2:45 PM - 3:00 PM
[MIS09-04] Prediction of health effects of cross-border atmospheric pollutants using the Model of Aerosol Species in the Global Atmosphere (MASINGAR)
Keywords:Atmospheric air pollution, Health forecast, Aerosol forecast
Subjective symptom scores were collected via self-administered questionnaires and, along with modeled surface aerosol concentration data, were used to conduct a risk evaluation using generalized estimating equations between October and November 2011.
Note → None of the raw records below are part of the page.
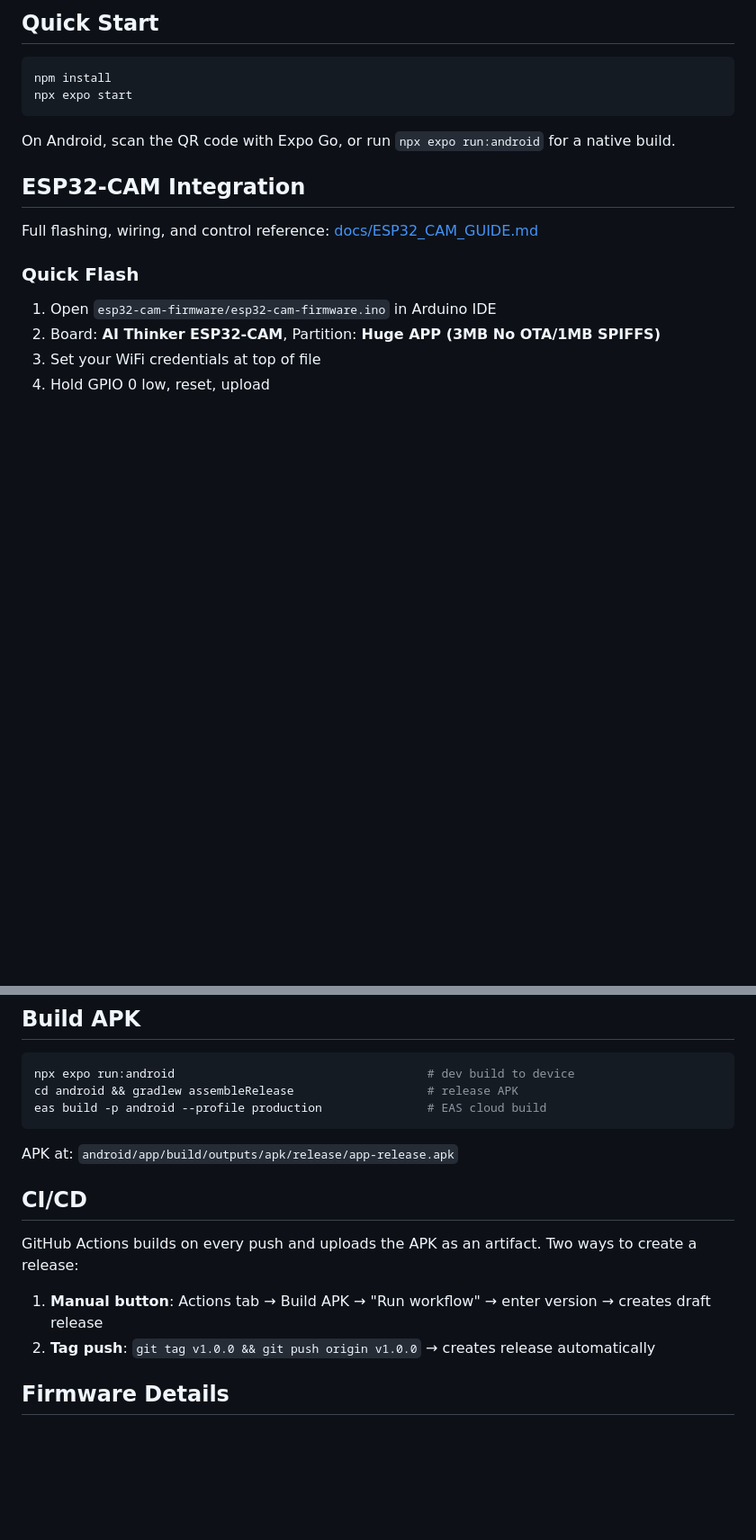
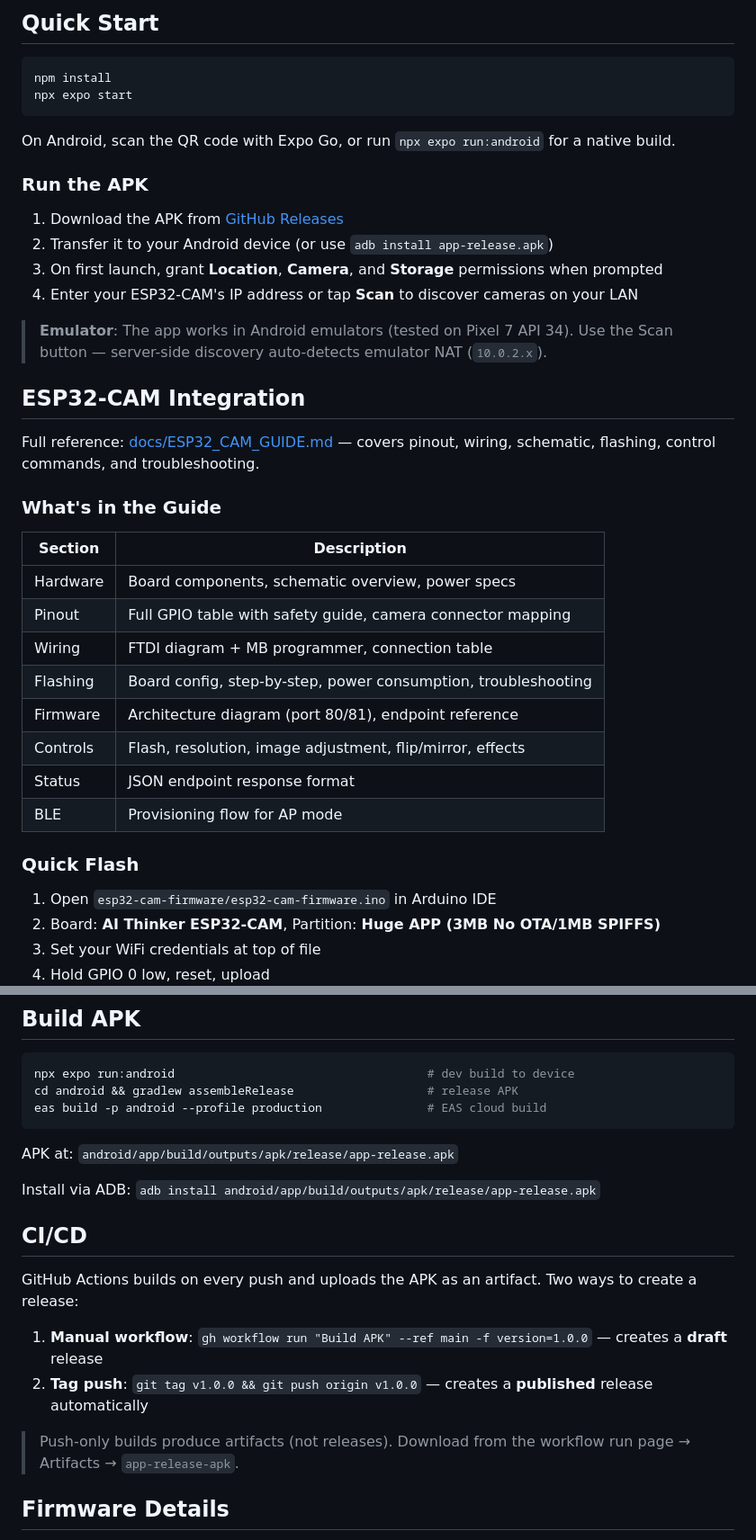
Before and after one commit to luckyhegde6/camExpo, a Markdown page: README.md, 2 parts joined by grey strips. Shown at 90% size. Drawn GitHub-style; blank space fills up the shorter version.

Commit message:
docs: add APK install instructions, extend integration section in README

```diff
--- a/README.md
+++ b/README.md
@@ -31,9 +31,31 @@ npx expo start
 
 On Android, scan the QR code with Expo Go, or run `npx expo run:android` for a native build.
 
+### Run the APK
+
+1. Download the APK from [GitHub Releases](https://github.com/luckyhegde6/camExpo/releases/latest)
+2. Transfer it to your Android device (or use `adb install app-release.apk`)
+3. On first launch, grant **Location**, **Camera**, and **Storage** permissions when prompted
+4. Enter your ESP32-CAM's IP address or tap **Scan** to discover cameras on your LAN
+
+> **Emulator**: The app works in Android emulators (tested on Pixel 7 API 34). Use the Scan button — server-side discovery auto-detects emulator NAT (`10.0.2.x`).
+
 ## ESP32-CAM Integration
 
-Full flashing, wiring, and control reference: [docs/ESP32_CAM_GUIDE.md](docs/ESP32_CAM_GUIDE.md)
+Full reference: [docs/ESP32_CAM_GUIDE.md](docs/ESP32_CAM_GUIDE.md) — covers pinout, wiring, schematic, flashing, control commands, and troubleshooting.
+
+### What's in the Guide
+
+| Section | Description |
+|---------|-------------|
+| Hardware | Board components, schematic overview, power specs |
+| Pinout | Full GPIO table with safety guide, camera connector mapping |
+| Wiring | FTDI diagram + MB programmer, connection table |
+| Flashing | Board config, step-by-step, power consumption, troubleshooting |
+| Firmware | Architecture diagram (port 80/81), endpoint reference |
+| Controls | Flash, resolution, image adjustment, flip/mirror, effects |
+| Status | JSON endpoint response format |
+| BLE | Provisioning flow for AP mode |
 
 ### Quick Flash
 
@@ -75,12 +97,16 @@ eas build -p android --profile production               # EAS cloud build
 
 APK at: `android/app/build/outputs/apk/release/app-release.apk`
 
+Install via ADB: `adb install android/app/build/outputs/apk/release/app-release.apk`
+
 ## CI/CD
 
 GitHub Actions builds on every push and uploads the APK as an artifact. Two ways to create a release:
 
-1. **Manual button**: Actions tab → Build APK → "Run workflow" → enter version → creates draft release
-2. **Tag push**: `git tag v1.0.0 && git push origin v1.0.0` → creates release automatically
+1. **Manual workflow**: `gh workflow run "Build APK" --ref main -f version=1.0.0` — creates a **draft** release
+2. **Tag push**: `git tag v1.0.0 && git push origin v1.0.0` — creates a **published** release automatically
+
+> Push-only builds produce artifacts (not releases). Download from the workflow run page → Artifacts → `app-release-apk`.
 
 ## Firmware Details
 
```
Altogether, 29 individuals provided 1670 responses. Spearman's correlation coefficients were determined for the relationship between the proportion of the participants reporting the maximum score of two or more for each symptom and the surface concentrations for each considered aerosol species calculated using MASINGAR; the coefficients showed significant intermediate correlations between surface sulfate aerosol concentration and respiratory, throat, and fever symptoms (R=0.557, 0.454, and 0.470, respectively; p < 0.01). In the general estimation equation (logit link) analyses, a significant linear association of surface sulfate aerosol concentration, with an endpoint determined by reported respiratory symptom scores of two or more,was observed (P trend=0.001, odds ratio [OR] of the highest quartile [Q4] vs. the lowest[Q1]=5.31, 95% CI=2.18 to 12.96), with adjustment for potential confounding. The surface sulfate aerosol concentration was also associated with throat and fever symptoms. Association of surface dust aerosol concentration and respiratory symptom were odds ratio [OR] of the highest quartile [Q4] vs. the lowest[Q1]=3.32, 95% CI=0.90 to 12.27).
In conclusion, our findings suggest that modeled data are potentially useful for predicting health risks of cross-border aerosol arrivals.